  • respiratory issues
  • fatigue
  • headaches
  • problems with the heart and gut
  • ‘pins and needles’
  • a condition described as ‘brain fog’

Many people describe feeling completely debilitated and are unable to work.

Employee at home suffering with the symptoms of long COVID

COVID and the Equality Act 2010

Long-term illness can qualify for protection as a disability under the Equality Act 2010. To dismiss someone for having a disability could potentially be deemed unfair.

Under the Act, you are considered ‘disabled’ if you have a physical or mental impairment that has a substantial and long-term negative effect on your ability to carry out normal daily activities.

‘Substantial’ means more than minor or trivial, and ‘long-term’ means 12 months or more.

Is long Covid a disability under the Equality Act?

The law relating to Covid is still evolving. As a result, there is no definitive answer yet. However, the condition might qualify as a disability in the case of someone struggling with breathing difficulties, walking, chronic fatigue, or brain fog for more than 12 months.

Whether long Covid does amount to a disability will vary from case to case. It will depend on the severity of symptoms and how long they last. This is likely to remain a grey area for some time.

Person struggling with breathing due to symptoms of long COVID

Employer’s responsibilities in respect of a physical impairment

If an employee’s long Covid symptoms amount to a disability, then dismissal for it may be unfair.

The employer will also have a duty to make reasonable adjustments to the workplace. This could involve making changes to the working hours, place of work, or work facilities.

They should also take reasonable steps to ensure there is no indirect discrimination by way of any existing policies or practices that could put the employee at a substantial disadvantage, compared to those who are not disabled.

Dismissal for long-term sickness

You can be dismissed if you have a persistent or long-term illness which makes it impossible for you to do your job. Before an employee is dismissed it is essential to follow a fair procedure. This should include the following:

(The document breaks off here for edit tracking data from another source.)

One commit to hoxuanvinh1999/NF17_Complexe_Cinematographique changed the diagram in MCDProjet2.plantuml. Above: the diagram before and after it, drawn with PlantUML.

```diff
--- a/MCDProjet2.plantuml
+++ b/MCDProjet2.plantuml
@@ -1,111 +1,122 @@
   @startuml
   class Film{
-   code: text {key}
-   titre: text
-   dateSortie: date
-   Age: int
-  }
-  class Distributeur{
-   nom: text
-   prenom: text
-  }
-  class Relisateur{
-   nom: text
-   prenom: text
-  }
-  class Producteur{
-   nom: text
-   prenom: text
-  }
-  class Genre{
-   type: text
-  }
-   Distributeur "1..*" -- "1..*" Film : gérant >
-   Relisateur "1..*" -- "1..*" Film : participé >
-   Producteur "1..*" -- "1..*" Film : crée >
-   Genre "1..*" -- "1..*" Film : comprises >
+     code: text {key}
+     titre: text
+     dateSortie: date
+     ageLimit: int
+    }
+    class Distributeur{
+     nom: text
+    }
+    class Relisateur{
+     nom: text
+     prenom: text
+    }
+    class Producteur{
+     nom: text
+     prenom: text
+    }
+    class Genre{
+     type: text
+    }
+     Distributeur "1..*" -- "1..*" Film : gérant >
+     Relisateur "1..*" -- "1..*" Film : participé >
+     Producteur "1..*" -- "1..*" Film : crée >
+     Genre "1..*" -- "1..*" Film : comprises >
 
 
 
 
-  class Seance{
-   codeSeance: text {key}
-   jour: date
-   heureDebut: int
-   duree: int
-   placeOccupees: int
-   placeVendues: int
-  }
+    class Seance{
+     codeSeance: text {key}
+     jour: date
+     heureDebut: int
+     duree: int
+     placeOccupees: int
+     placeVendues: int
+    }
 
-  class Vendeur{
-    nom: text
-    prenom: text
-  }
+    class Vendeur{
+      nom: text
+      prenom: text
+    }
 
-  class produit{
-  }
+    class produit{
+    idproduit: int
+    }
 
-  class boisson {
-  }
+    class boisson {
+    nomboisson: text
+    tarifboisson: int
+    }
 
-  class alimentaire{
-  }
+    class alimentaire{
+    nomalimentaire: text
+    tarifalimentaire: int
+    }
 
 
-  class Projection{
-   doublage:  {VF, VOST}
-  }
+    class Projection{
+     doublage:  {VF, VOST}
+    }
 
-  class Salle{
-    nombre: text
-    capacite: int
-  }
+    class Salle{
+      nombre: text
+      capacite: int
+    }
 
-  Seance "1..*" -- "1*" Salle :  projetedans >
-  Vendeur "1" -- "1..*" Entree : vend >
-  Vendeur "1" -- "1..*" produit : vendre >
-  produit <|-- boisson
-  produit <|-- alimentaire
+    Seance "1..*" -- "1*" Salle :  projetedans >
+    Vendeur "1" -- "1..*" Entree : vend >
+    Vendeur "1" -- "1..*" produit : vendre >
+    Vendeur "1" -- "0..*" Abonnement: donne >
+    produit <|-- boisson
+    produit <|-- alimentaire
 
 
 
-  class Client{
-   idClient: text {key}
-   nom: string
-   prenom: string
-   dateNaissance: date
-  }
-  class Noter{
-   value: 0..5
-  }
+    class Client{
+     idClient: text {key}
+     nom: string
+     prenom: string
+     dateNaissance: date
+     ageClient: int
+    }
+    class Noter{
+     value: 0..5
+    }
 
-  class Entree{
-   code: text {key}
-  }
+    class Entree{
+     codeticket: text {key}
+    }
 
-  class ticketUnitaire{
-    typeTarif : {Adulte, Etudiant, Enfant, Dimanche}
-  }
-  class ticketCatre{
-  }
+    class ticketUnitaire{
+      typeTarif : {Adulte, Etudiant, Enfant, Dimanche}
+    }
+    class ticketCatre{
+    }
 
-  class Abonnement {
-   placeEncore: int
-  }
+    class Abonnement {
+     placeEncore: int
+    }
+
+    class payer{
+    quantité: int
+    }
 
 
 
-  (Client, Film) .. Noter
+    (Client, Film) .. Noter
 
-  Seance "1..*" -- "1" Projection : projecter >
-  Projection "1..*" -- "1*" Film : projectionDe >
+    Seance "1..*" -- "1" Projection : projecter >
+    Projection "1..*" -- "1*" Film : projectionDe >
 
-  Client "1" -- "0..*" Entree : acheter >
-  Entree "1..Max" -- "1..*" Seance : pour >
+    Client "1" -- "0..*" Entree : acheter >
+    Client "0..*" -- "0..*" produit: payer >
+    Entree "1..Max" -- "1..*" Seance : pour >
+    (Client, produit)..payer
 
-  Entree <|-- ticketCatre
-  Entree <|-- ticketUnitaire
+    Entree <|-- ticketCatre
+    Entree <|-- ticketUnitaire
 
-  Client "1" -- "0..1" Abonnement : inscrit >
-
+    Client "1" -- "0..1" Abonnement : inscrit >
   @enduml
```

Review meetings

Once the employee has been off work for more than seven days, they need to provide a fit note. The employer and employee should then agree how regularly the employee maintains contact.

The employer should ensure they understand the nature of the illness and its implications.

After a month, if the employee is still unlikely to be able to return in the immediate future, they should be invited to an absence review meeting. The meeting should explore whether any adjustments can be made to enable the employee to return to work.

Medical report

In many cases, there may be several absence review meetings. It may help for the employee to provide further medical information from their GP, specialist, or occupational health adviser. This could be used to decide whether reasonable adjustments could be made.

Employee having difficult conversation with employer relating to potential dismissal due to long-term sickness

Dismissal procedure

Once the above has been exhausted, the employer can invoke their dismissal procedure. This should be a fair and transparent procedure as set out in the employer handbook or policies.

The procedure will nearly always involve inviting the employee to a meeting to discuss the possibility that they may be dismissed for ill health. All options should be explored, such as whether there are any alternative roles the employee could be offered.

The employee should be given an opportunity to fully state and explain their case. Other considerations may include:

  • how long the employee has been off sick and is likely to remain unwell
  • how long they have been employed
  • the impact of their absence on the business.

As always, the employee should be given a right of appeal against the decision to dismiss.

Seeking professional legal advice related to long COVID absences from work

Long Covid is a relatively new condition. It is also a new area when it comes to the law and dismissal. Each individual case should be considered on the specific circumstances.

At Springhouse Solicitors, our experienced team of employment law experts can advise you on a variety of matters related to Covid and long-term sickness – whether you are an employee concerned about your employment rights while off sick, or an employer considering dismissing an employee due to long term sickness absence.

For an initial conversation about your circumstances, get in touch today.

Published in…

Updates: For employers: Discrimination | Dismissing staff | Sickness issues | For employees: Discrimination | Sickness |
Tagged with:

Share this update on

Contact Us

  • Drop files here or
    Max. file size: 20 MB.